── SOURCE MATERIAL

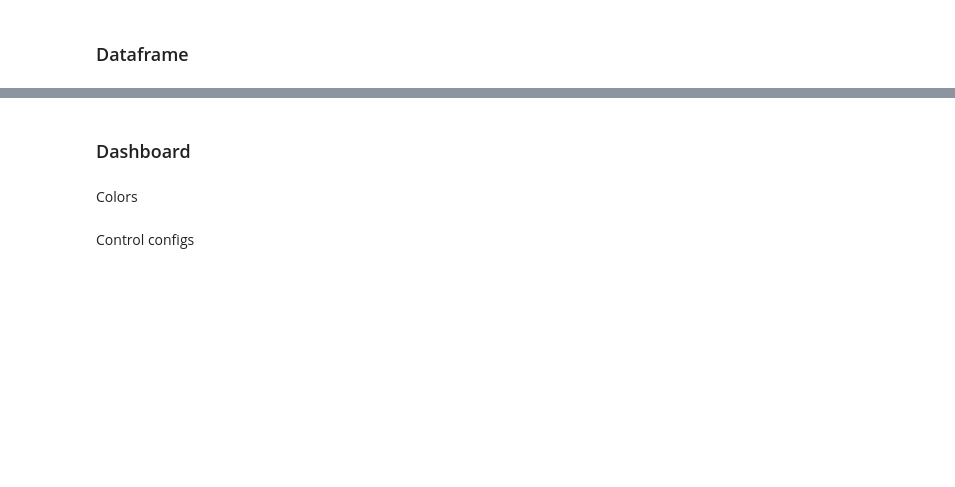
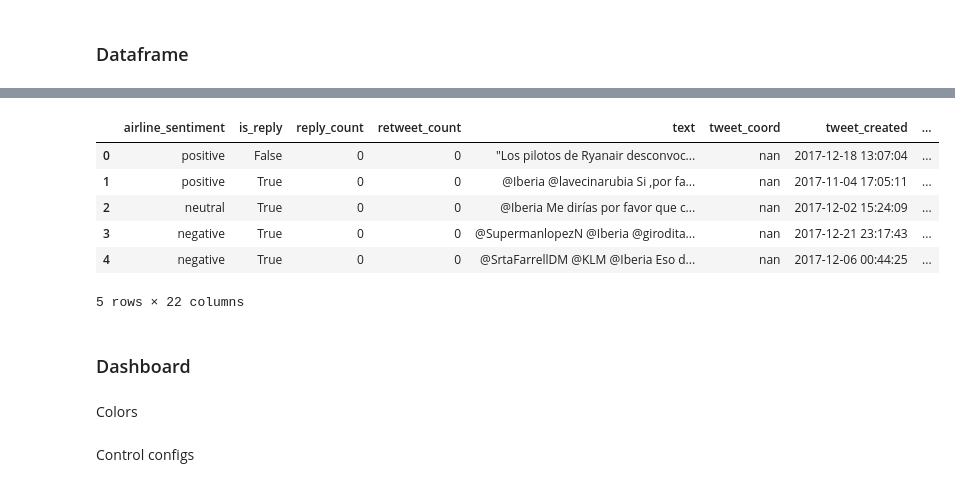
Before and after one commit to alfredcas/Feelings, a Jupyter notebook: kagle_capstone_project/presentacion/dashboard.ipynb, the cells around one changed output, grey strips where cells are left out. Drawn from its saved outputs; the diff is of its cells as text; code cells hidden in the pictures; blank space fills up the shorter version.

```diff
--- a/kagle_capstone_project/presentacion/dashboard.ipynb
+++ b/kagle_capstone_project/presentacion/dashboard.ipynb
@@ -73,0 +197,22 @@ df['lat3857'] = [transform(Proj(init='epsg:4326'), Proj(init='epsg:3857'), row['
+# %%
+df['tt_lat'] = df['tweet_location_coord'].apply(lambda x: None if type(x) is float else x['lat'])
+df['tt_lng'] = df['tweet_location_coord'].apply(lambda x: None if type(x) is float else x['lng'])
+# %%
+df['usr_lat'] = df['user_timezone_coord'].apply(lambda x: None if type(x) is float else x['lat'])
+df['usr_lng'] = df['user_timezone_coord'].apply(lambda x: None if type(x) is float else x['lng'])
+# %%
+df['hour'] = df['tweet_created'].dt.hour
+df['date'] = df['tweet_created'].dt.date
+df['dow'] = df['tweet_created'].dt.dayofweek
+# %%
+df['airline'] = df['text'].apply(lambda x: getAirlines(x))
+# %%
+df.head()
+# %% [output]
+|  | airline_sentiment | is_reply | reply_count | retweet_count | text | tweet_coord | tweet_created | ... |
+| 0 | positive | False | 0 | 0 | "Los pilotos de Ryanair desconvoc... | nan | 2017-12-18 13:07:04 | ... |
+| 1 | positive | True | 0 | 0 | @Iberia @lavecinarubia Si ,por fa... | nan | 2017-11-04 17:05:11 | ... |
+| 2 | neutral | True | 0 | 0 | @Iberia Me dirías por favor que c... | nan | 2017-12-02 15:24:09 | ... |
+| 3 | negative | True | 0 | 0 | @SupermanlopezN @Iberia @girodita... | nan | 2017-12-21 23:17:43 | ... |
+| 4 | negative | True | 0 | 0 | @SrtaFarrellDM @KLM @Iberia Eso d... | nan | 2017-12-06 00:44:25 | ... |
+5 rows × 22 columns
```
Also changed, not shown: parts of 17 cells of this notebook, 30 other files.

────

EXERCISE DIRECTIONS:
The answer is every line in the data where the word "output" appears.

RESPONSE:
Before and after one commit to alfredcas/Feelings, a Jupyter notebook: kagle_capstone_project/presentacion/dashboard.ipynb, the cells around one changed output, grey strips where cells are left out. Drawn from its saved outputs; the diff is of its cells as text; code cells hidden in the pictures; blank space fills up the shorter version.
+# %% [output]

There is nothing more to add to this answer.